Fiberglass batt insulation is one of the most common for roofing insulation. It is the most economical, and relatively inexpensive, plus, it’s available in a variety of R-values. R-value determines the thermal resistance. A higher R-Value means it is better insulation. Depending on where you live, climate certainly impacts the level of insulation you need for your home or building.
It can be easily cut to length or shape that it needs to fit around, but it’s not very safe to use. Fiberglass batts are made from microscopic bits of glass. It can cause permanent damage to your hands, eyes, and lungs if you are not using the proper protective equipment (PPE) while installing.
Unfortunately, batts are not a particularly good vapor barrier. If the batt becomes moist, it can essentially lose its entire R-Value. Professional installation is recommended, in conjunction with the proper moisture barrier. What was once the preferred way to insulate a roof is now probably the most economical, but least effective.
Rigid Board Insulation
This type of insulation material is typically used to provide thermal resistance to foundations, roofs and walls. Made in sheets (panels) of various sizes and thickness, they are made from polystyrene or polyurethane.

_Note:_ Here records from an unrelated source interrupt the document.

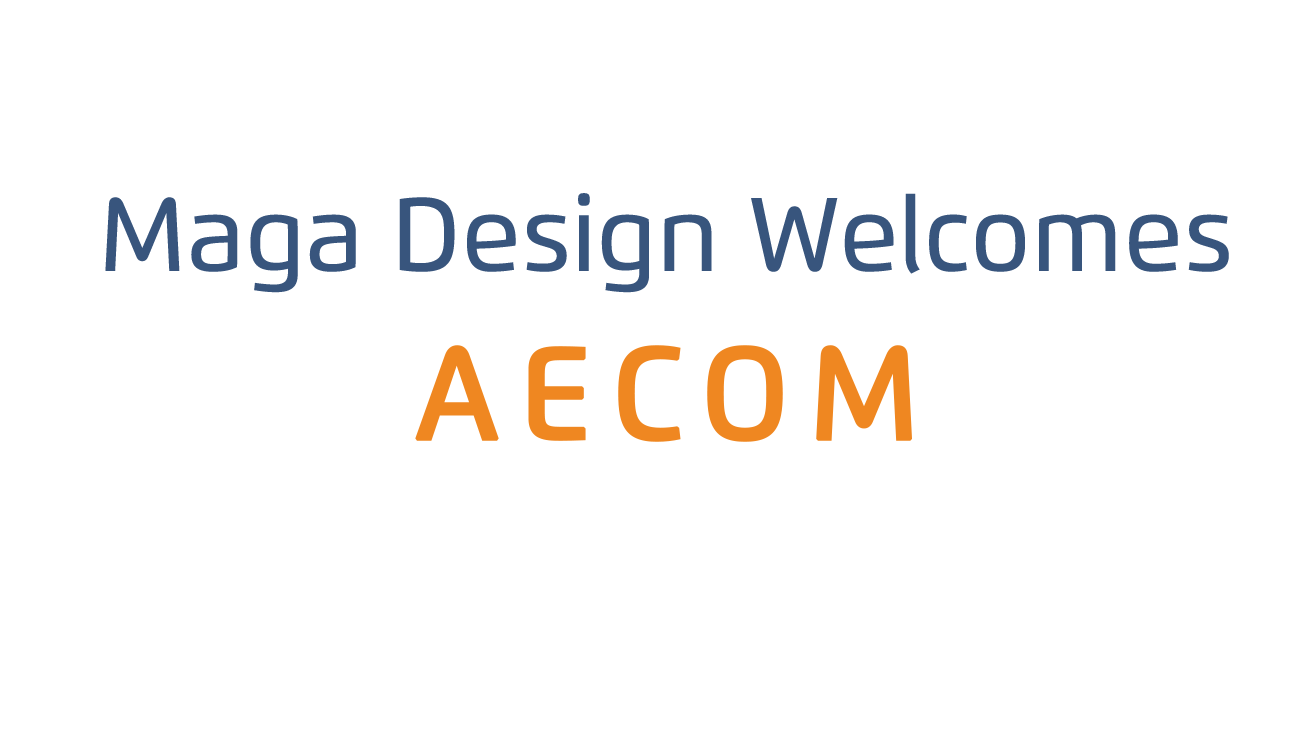
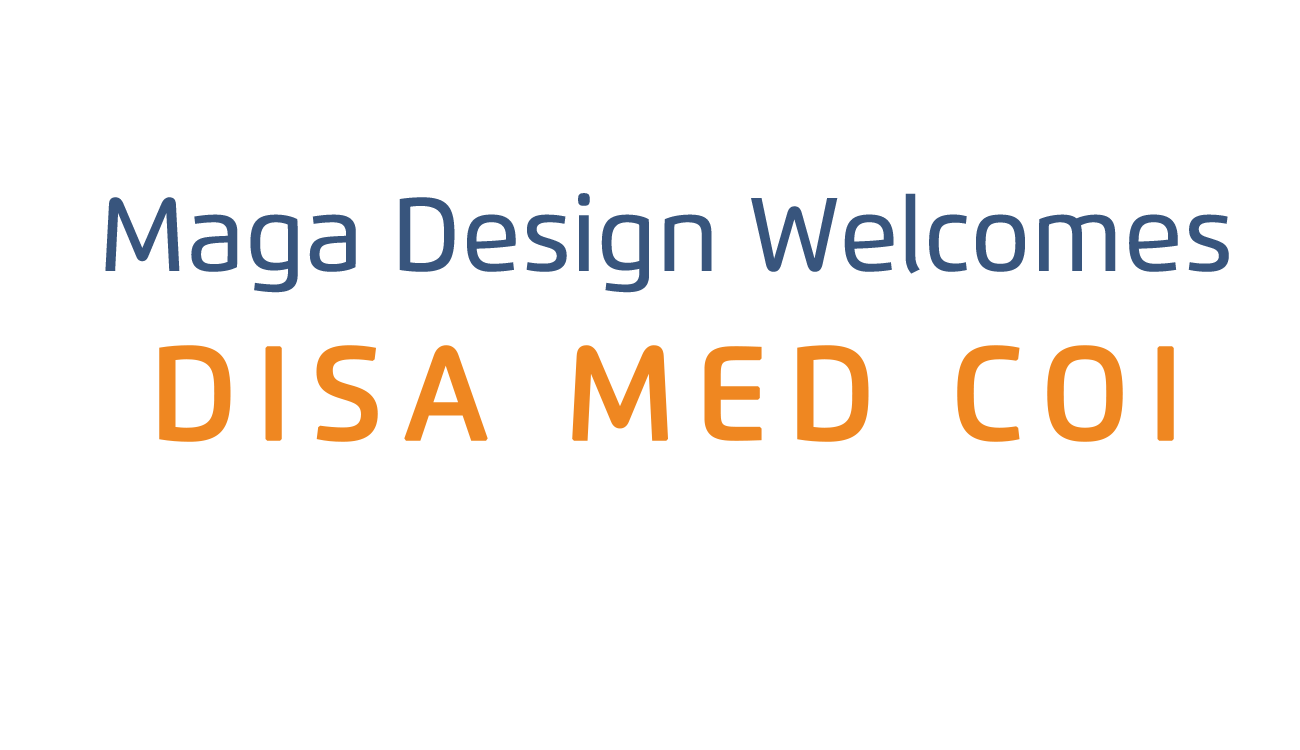
added med coo slide

Changed region(s): [[0.1231, 0.46, 0.7077, 0.6133], [0.7385, 0.46, 0.9231, 0.6133]]

diff --git a/index.html b/index.html
@@ -148,7 +148,7 @@
 			<div id="slide2" class="slide"></div>
 			<div id="slide3" class="slide"></div>
 			<div id="slide4" class="slide"></div>
-			<!--<div id="slide5" class="slide"></div><!--welcome screen--> 
+			<div id="slide5" class="slide"></div><!--welcome screen--> 
 		</div><!--wrapper ends-->
 
 		<div class="maga-logo"><div id="authorize-button">Log In</div><div id="authorize-button-logout"><a href="https://accounts.google.com/logout">Log Out</a></div>

diff --git a/style.css b/style.css
@@ -51,7 +51,7 @@ body {
 
 .wrapper {
 	height: 850px;
-	width: 5300px;  /*6500 with welcome screen && 5300 without welcome screen */
+	width: 6500px;  /*6500 with welcome screen && 5300 without welcome screen */
 }
 
 p {
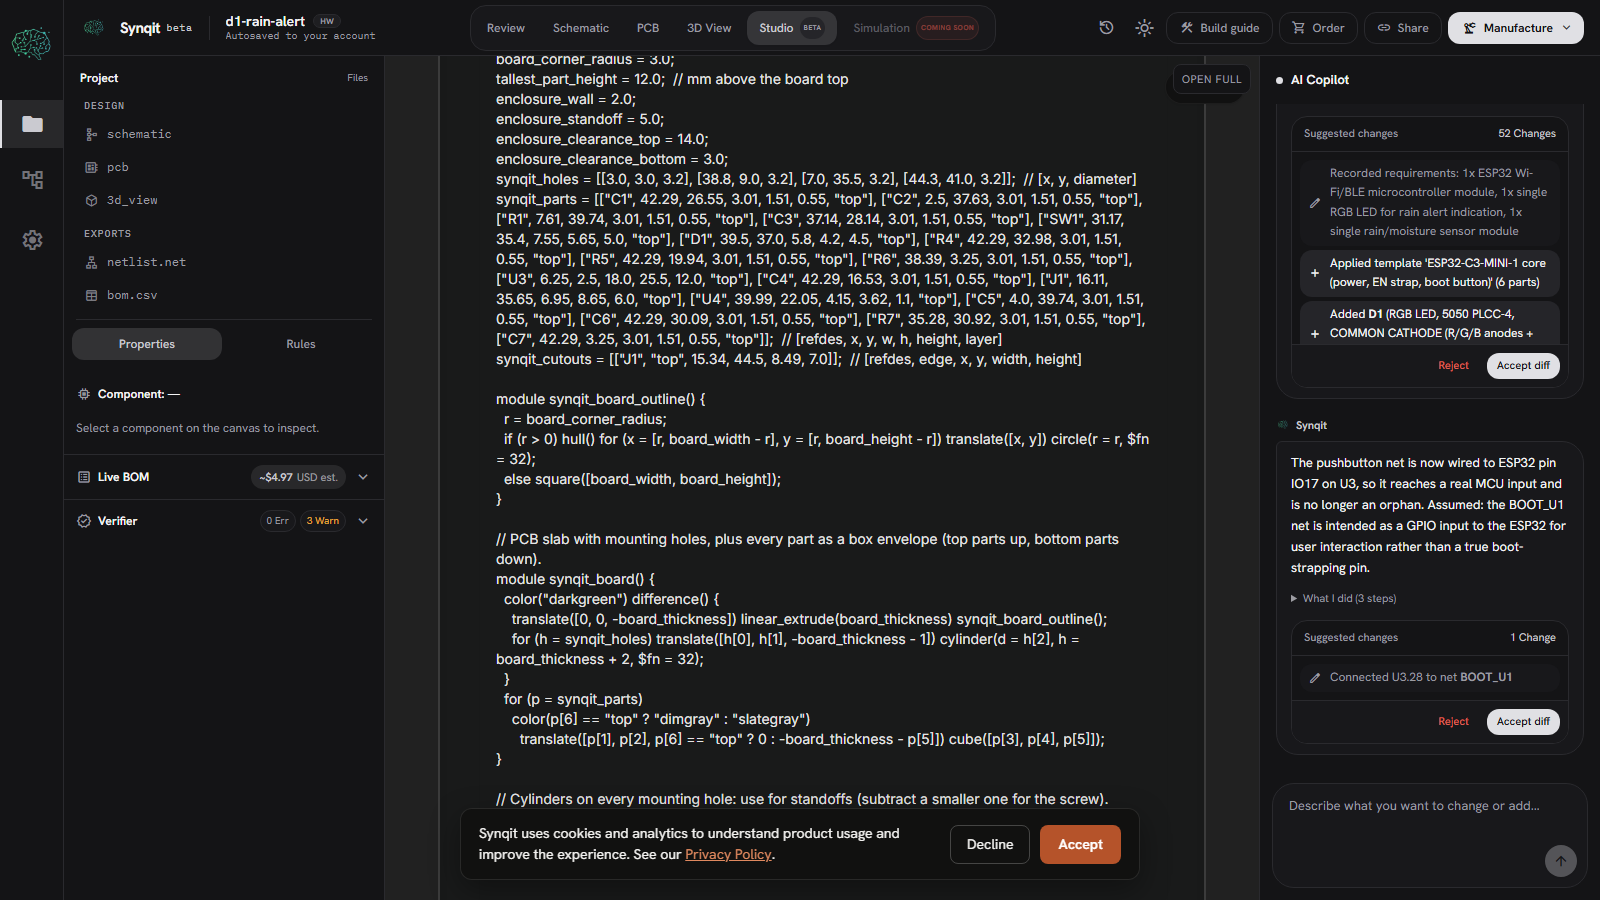
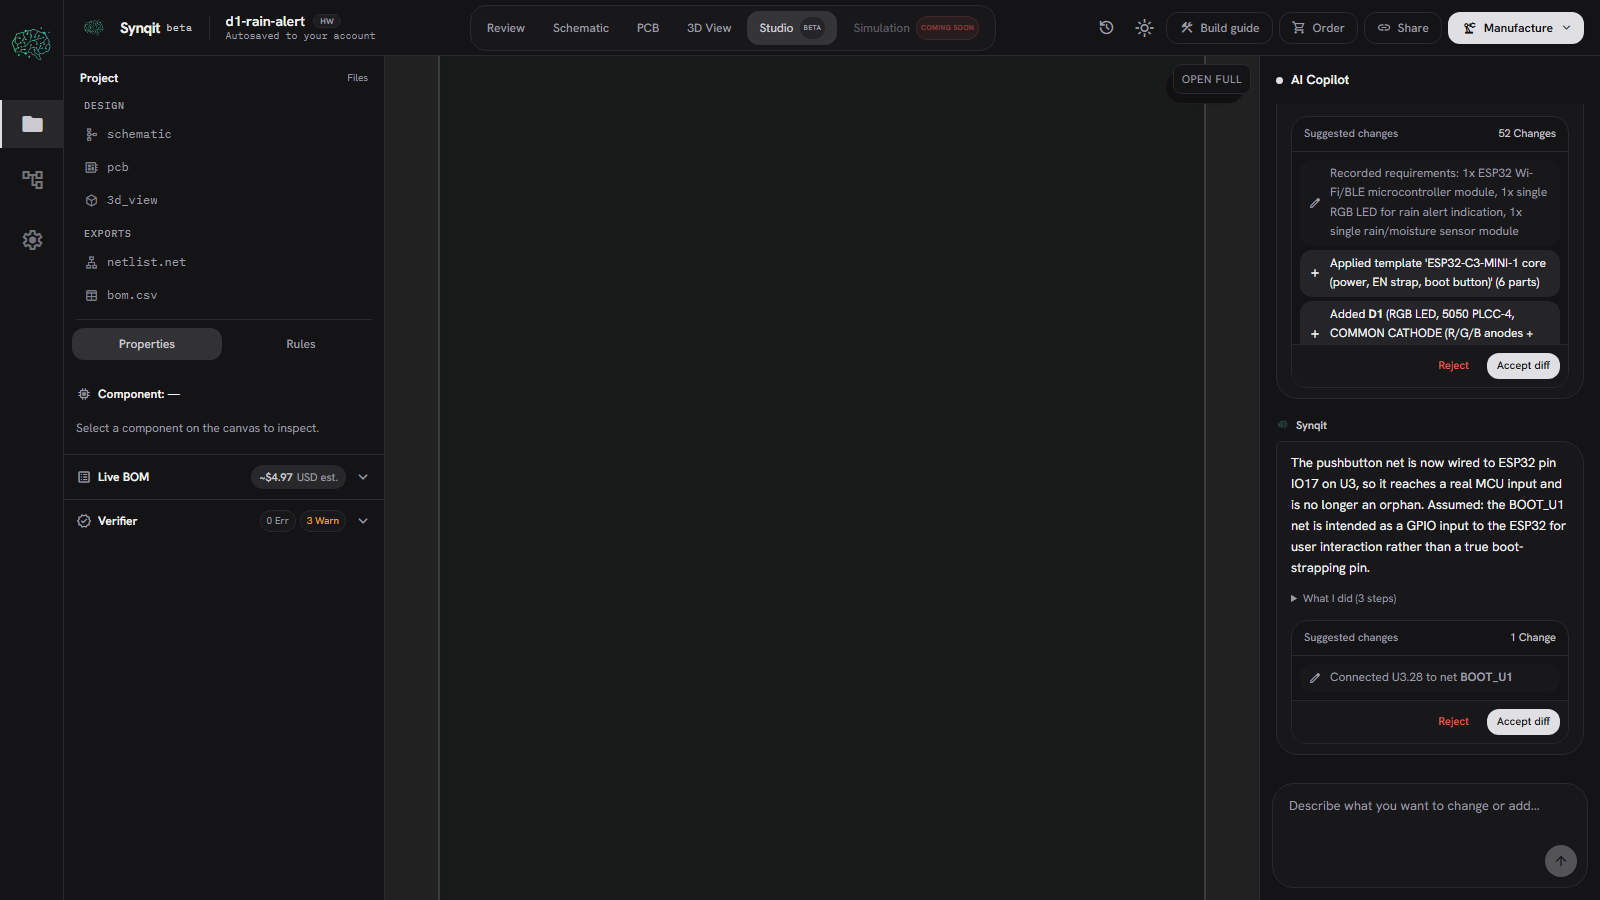
Composer: cap height and scroll when a board brief is inserted
Claude-Session: https://claude.ai/code/session_01AtKS7PGB2sT5vpkcottEKb

diff --git a/app/src/components/TextAreaChat.tsx b/app/src/components/TextAreaChat.tsx
@@ -1550,7 +1550,7 @@ function TextAreaChat({
                 setInput(e.target.value);
               }}
               placeholder={placeholderAnim}
-              className="hide-scrollbar z-40 block h-auto min-h-10 w-full resize-none overflow-hidden whitespace-pre-line break-words border-none bg-sq-neutral-800 bg-transparent px-3 py-2 text-base leading-6 text-sq-text-primary outline-none transition-all duration-500 placeholder:text-sq-text-secondary placeholder:opacity-[var(--placeholder-opacity)] placeholder:transition-all placeholder:duration-300 placeholder:ease-in-out hover:placeholder:blur-[0.2px] focus:border-0 focus:shadow-none focus:outline-none focus:ring-0 focus-visible:outline-none focus-visible:ring-0 focus-visible:ring-offset-0 dark:text-gray-200 sm:px-4 sm:text-sm"
+              className="z-40 block h-auto max-h-56 min-h-10 w-full resize-none overflow-y-auto whitespace-pre-line break-words border-none bg-sq-neutral-800 bg-transparent px-3 py-2 text-base leading-6 text-sq-text-primary outline-none transition-all duration-500 placeholder:text-sq-text-secondary placeholder:opacity-[var(--placeholder-opacity)] placeholder:transition-all placeholder:duration-300 placeholder:ease-in-out hover:placeholder:blur-[0.2px] focus:border-0 focus:shadow-none focus:outline-none focus:ring-0 focus-visible:outline-none focus-visible:ring-0 focus-visible:ring-offset-0 dark:text-gray-200 sm:px-4 sm:text-sm"
               style={
                 {
                   '--placeholder-opacity': placeholderOpacity,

Expanded polystyrene (EPS) is like coffee cup material, providing an R-value of 4/inch of thickness. Typically, it’s used under roofing, over foundation walls, and beneath siding.
Extruded polystyrene is like the pink or blue panels you’ll see at a home center. It’s denser than EPS and has a better R-Value of 5/inch.
When the sheets are fitted together tightly and joints are caulked or sealed with tape, it can offer maximum thermal resistance. Unfortunately, for it to be completely effective, the joints or gaps must be sealed. Further, it’s more of a challenge to fit around tight corners or unusual / awkward areas. Moisture control is absolutely essential with rigid foam board insulation so it is highly critical to be sure a vapor barrier is in place.
Insulating with Spray Foam
Although this type of insulation is the most expensive, and not D.I.Y. friendly, it is probably the optimal solution for insulating a roof. This material is mixed with water and applied through high pressure spray machine as a heated liquid. When the mixture reacts to the oxygen in the air and the water dries up from the mixture, the remaining polyurethane foam will expand, harden, and cure within minutes.
Spray foam is one of the most effective options because it’s not only self-adhering, but also easy to cover difficult surfaces, such as corners or awkward areas. You won’t have to worry about the R-Value decreasing due to a missed spot, since spraying can cover all of those areas. It’s also a barrier that prevents condensation buildup and prevents rodent or insect infestations.
Because it’s not intended to be a D.I.Y. process, it’s best to hire professionals that have the proper equipment and skillsets to perform this type of installation. And always make sure to check the compatibility of the spray material to the material it’s being applied onto before undertaking this method of insulating.
What option of Insulation should I choose?
Unfortunately, we cannot tell you which style of insulation is the best for your project or roof, because there are multiple reasons for using each type of insulation. Each set of conditions is unique, whether it’s climate, style of roof, and budget, but hopefully this guide will help you make that decision a little easier. Regardless of what option you choose, make sure that moisture stays away and the result will be a metal roof that lasts a lifetime.